What to produce:
Write out every entry exactly as given, but omit the pictures.

Material supplied:

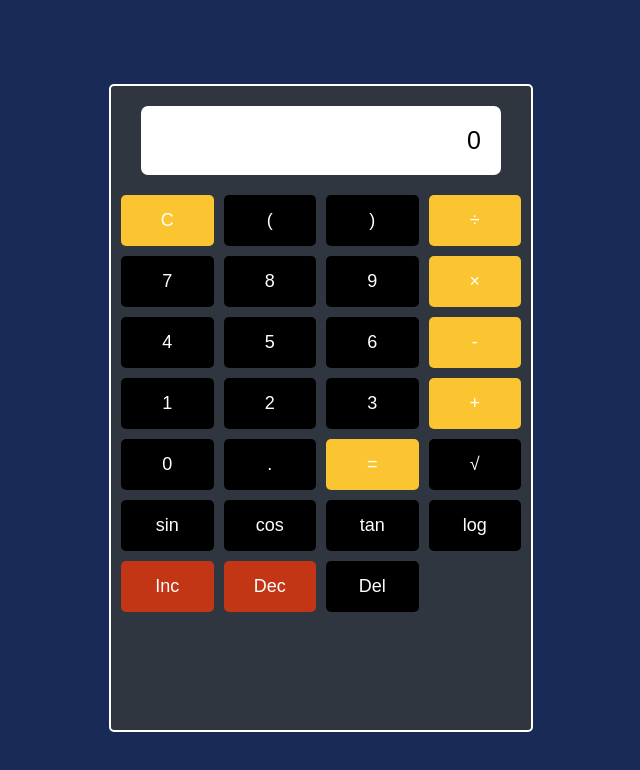
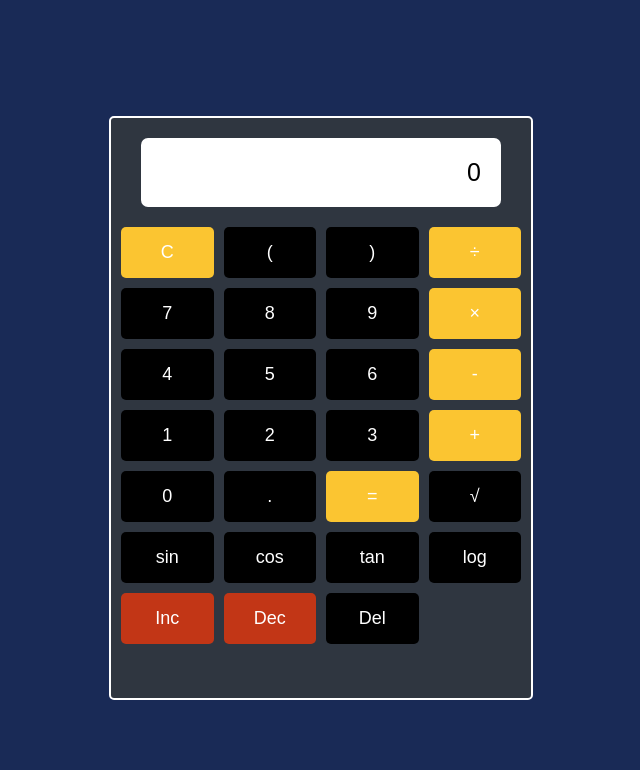
Before and after one commit to BelloOlajide/assignment, a plain HTML site: page index.html in a window 1280 px wide. Shown: the whole page, without its empty margins (319-959 px from the left). Drawn offline with Linux system fonts and the light colour scheme.

Commit message:
first modify

```diff
--- a/style.css
+++ b/style.css
@@ -8,7 +8,7 @@ body{
 
 body>div{
     border: 2px solid white;
-    height: 78vh;
+    height: 70vh;
     width: 400px;
     background-color: #2f3640;
     border-radius: 5px;
```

Result of this exercise:
Before and after one commit to BelloOlajide/assignment, a plain HTML site: page index.html in a window 1280 px wide. Shown: the whole page, without its empty margins (319-959 px from the left). Drawn offline with Linux system fonts and the light colour scheme.

Commit message:
first modify

```diff
--- a/style.css
+++ b/style.css
@@ -8,7 +8,7 @@ body{
 
 body>div{
     border: 2px solid white;
-    height: 78vh;
+    height: 70vh;
     width: 400px;
     background-color: #2f3640;
     border-radius: 5px;
```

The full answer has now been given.